Another variant of the MiMail worm, which last plagued users at the end of October, broke into the wild on Friday disguised as a message from online payment vendor PayPal. It tries to fool users into disclosing credit-card information.
Dubbed MiMail.I by most security professionals--but tagged as MiMail.H by Symantec--the new worm masquerades as an e-mail from PayPal, the e-payment system often used to pay for purchases on online auction sites, such as eBay.
The bogus PayPal message, which looks alarmingly legitimate, carries the subject of 'Your PayPal.com account expires,' and then asks the recipient to enter the credit-card number associated with his PayPal account.
"If you do not update your information with our secure application within the next five business days then we will be forced to deactivate your account and you will not be able to use your PayPal account any longer," the fake message reads.

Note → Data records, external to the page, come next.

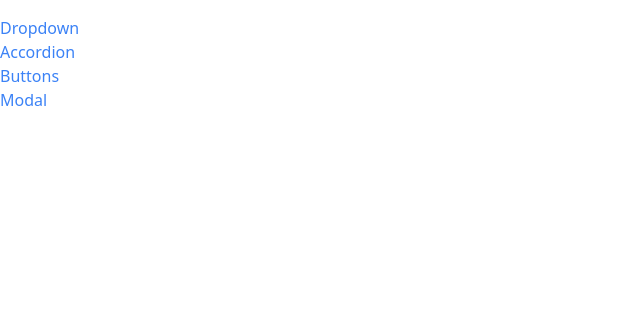
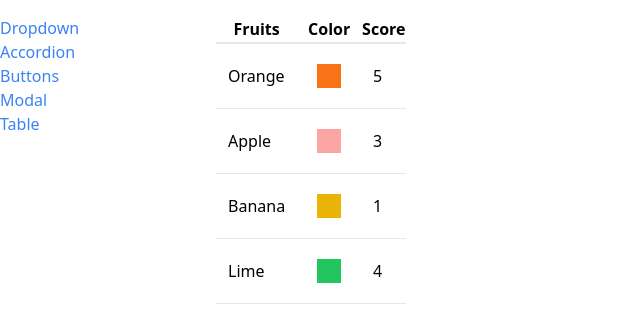
Before and after one commit to bleyyannick/reusable_buttons_with_react_and_tailwind, a React (Create React App) app: page /table in a window 1280 px wide. Shown: the top 322 px of the page, without its empty margins (0-640 px from the left). Built offline with nearby package versions, Linux system fonts and the light colour scheme.

Commit message:
add Table and make it reusable

```diff
--- a/src/App.js
+++ b/src/App.js
@@ -4,6 +4,7 @@
 import DropdownPage from "./pages/DropdownPage";
 import ButtonPage from "./pages/ButtonPage";
 import ModalPage from "./pages/ModalPage";
+import TablePage from "./pages/TablePage";
 
 function App() {
   return (
@@ -22,6 +23,9 @@
         <Route path="/modal">
           <ModalPage />
         </Route>
+        <Route path="/table">
+          <TablePage />
+        </Route>
       </div>
     </div>
   );
--- a/src/components/Sidebar.jsx
+++ b/src/components/Sidebar.jsx
@@ -7,6 +7,7 @@
     {label:"Accordion", path:"/accordion"},
     {label:"Buttons", path:"/buttons"},
     {label:"Modal", path:"/modal"},
+    {label:"Table", path:"/table"}
 
   ]
   const renderedLinks = links.map(link => <Link key={link.label} to={link.path}>{link.label}</Link>)
--- /dev/null
+++ b/src/components/Table.jsx
@@ -0,0 +1,31 @@
+
+const Table = ({data, config})=> {
+ const renderedHeaders = config.map(headers => {
+    return (<th key={headers.label}>
+      {headers.label}
+    </th>)
+ })
+ const renderedRows = data.map(fruit => {
+    return (
+       <tr className="border-b" key={fruit.name}>
+         <td className="p-3">{fruit.name}</td>
+         <td className="p-3">
+            <div className={`p-3 m-2 ${fruit.color}`}></div>
+        </td>
+         <td className="p-3">{fruit.score}</td>
+       </tr>
+    )
+ })
+  return (
+    <table className="table-auto border-spacing-2">
+        <thead>
+            <tr className="border-b-2">
+                {renderedHeaders}
+            </tr>
+        </thead>
+        <tbody>{renderedRows}</tbody>
+    </table>
+  )
+}
+
+export default Table
--- /dev/null
+++ b/src/pages/TablePage.jsx
@@ -0,0 +1,23 @@
+import Table from "../components/Table"
+
+function TablePage() {
+  const fruits = [
+    {name:"Orange", color:"bg-orange-500",score: 5 },
+    {name:"Apple", color:"bg-red-300",score: 3 },
+    {name:"Banana", color:"bg-yellow-500",score: 1},
+    {name:"Lime", color:"bg-green-500",score: 4 }
+  ]
+
+  const config = [
+    {label:"Fruits"},
+    {label:"Color"},
+    {label:"Score"},
+  ]
+  return (
+    <div>
+        <Table data={fruits} config={config}></Table>
+    </div>
+  )
+}
+
+export default TablePage
```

A pop-up window then appears on the user's screen, showing a form with fields for entering the credit-card number, the PIN associated with the card, and the card's three-digit security code.
If users enter credit card data, the MiMail worm encapsulates it in a file and transmits it to one of four e-mail addresses, all of which are hard-coded in the worm. Two of the addresses lead to Moscow, Russia, while the remaining pair head for the Czech Republic.
According to Craig Schmugar, a virus research engineer with Network Associates, these addresses are in the process of being closed down.
Other security experts noted that MiMail, which most recently bombarded e-mail users with worms tucked into compressed .zip files--a tactic intended to take advantage of the fact that many organizations and users assumed .zip files were safe--is one of the more aggressive malicious code attacks of the year.
Worse, MiMail.I underscores a new trend, in which hackers are moving away from notoriety as their goal to one of criminal gain.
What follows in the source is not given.